Alas, this was not to last. One morning she didn’t show up for breakfast. Fearing the worst, we searched the house. Finally Shirley found her in the Lower Living Level under a lamp table. Perseph wouldn’t come out. Shirley yelled for me and I pulled her out but as she slid out from under the table she gave that strange grumble that cats make when they are very unhappy but don’t want to spit – yet.
I put her on the floor and then I saw a sad and horrible sight: she dragged herself forward by only her front legs. My heart sank.
I called Hickory even though it was late since they are a 24/7 hospital and they said to bring her in. I pulled the carrier out, placed her carefully in it and we were off, back to the vet.
When we arrived they did a quick check and suggested that we leave her since they’d need to do x rays and that required knocking her out. I could have taken her home and brought her back but I figured it would be more trauma than leaving her.
The next day we got the call: her femur – her thigh bone – was broken just short of the joint. We rode over to the vet and talked with Persef’s doctor, Stefanie Dobbins, and saw the x-rays. Dr. Dobbins went over the choices for us, acknowledging that none of them were good. In fact, the owner, Dr. Brown, who had worked on Persef advised that we give up and put her to sleep. Dobbins suggested that we give her a shot and operate on the leg, put a plate and screws to hold the bone together. She admitted we only had a 50-50 chance of success but Persef had been through so much and was still feisty, we decided to give Persef one more chance.
She came through the operation with no problems and we took her home but she still had to be confined in her cage.
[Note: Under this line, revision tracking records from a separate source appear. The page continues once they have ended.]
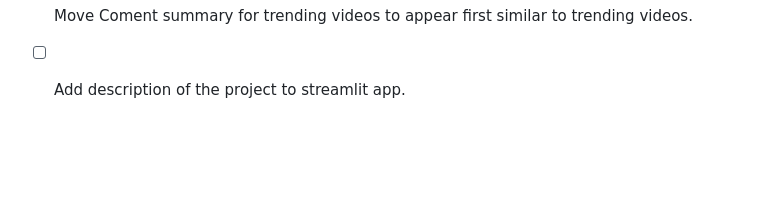
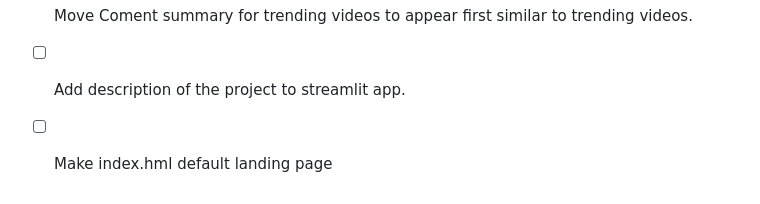
Before and after one commit to djpapzin/Comment-Scope, a Markdown page: TO_DO.md, the part around the change. GitHub-like rendering; blank space fills up the shorter version.

Commit message:
Add: Make index.hml default landing page

```diff
--- a/TO_DO.md
+++ b/TO_DO.md
@@ -34,3 +34,4 @@
 - [ ] Change "Scrutanize" to "Scope", so "Scrutinizig comments" should be "scoping comments" Make is change to all releant files. MOur app must represent  the name": "CommntScope"
 - [ ] Move Coment summary for trending videos to appear first similar to trending videos.
 - [ ] Add description of the project to streamlit app.
+- [ ] Make index.hml default landing page
```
Through the subsequent weeks we gave her plenty of lap time and she seemed to be doing well. Finally, she was liberated – or was supposed to: she couldn’t put any weight on her leg. Back to the vet and more x-rays. The news was as bad as we feared. The entire bone had collapsed into multiple pieces.
That was it.
We took her home, back into her cage and we had to decide what to do. Actually, when. We waited until after the election. I must admit I was a coward about it and just wanted to wait. I’d been through this part of being a pet owner with Oscar and just wanted to push it off, knowing it wouldn’t make any difference but unwilling to make the decision.
Finally, we couldn’t put it off any longer and made an appointment to end it. It was more complicated and less personal than the way we ended it with Oscar. With him, the vet gave him 2 injections: one to put him to sleep, the second to stop his heart. All this with the little guy in my arms, tears streaming down my face. At Hickory, they put Persef in an anesthesia box, when she was out, they put a mask on her, and gave her an intravenous ‘overdose’ to end her life. We could hold her but only at arm’s length. While this was less personal, it didn’t stop the tears. Why didn’t I insist on the simple method? Probably I was intimidated by the clinical setting but now it was over.
We came home to only one cat for the first time in 12 years.
Achilles has seemingly taken it well though he doesn’t have his playmate any longer and doesn’t have someone to lick and be licked back. He spends a lot more time with us especially while we’re watching TV. As for me, I frequently look at the pictures I have of her, especially on my phone.
I frequently think of the line from ‘The Hammer of God,’ Arthur C. Clarke’s novel, where he describes the sadness of pet ownership and the seeming insanity of humans having a companion that we are doomed to lose:
“Why, Robert Singh often wondered, did we give our hearts to friends whose life spans are so much shorter than our own?”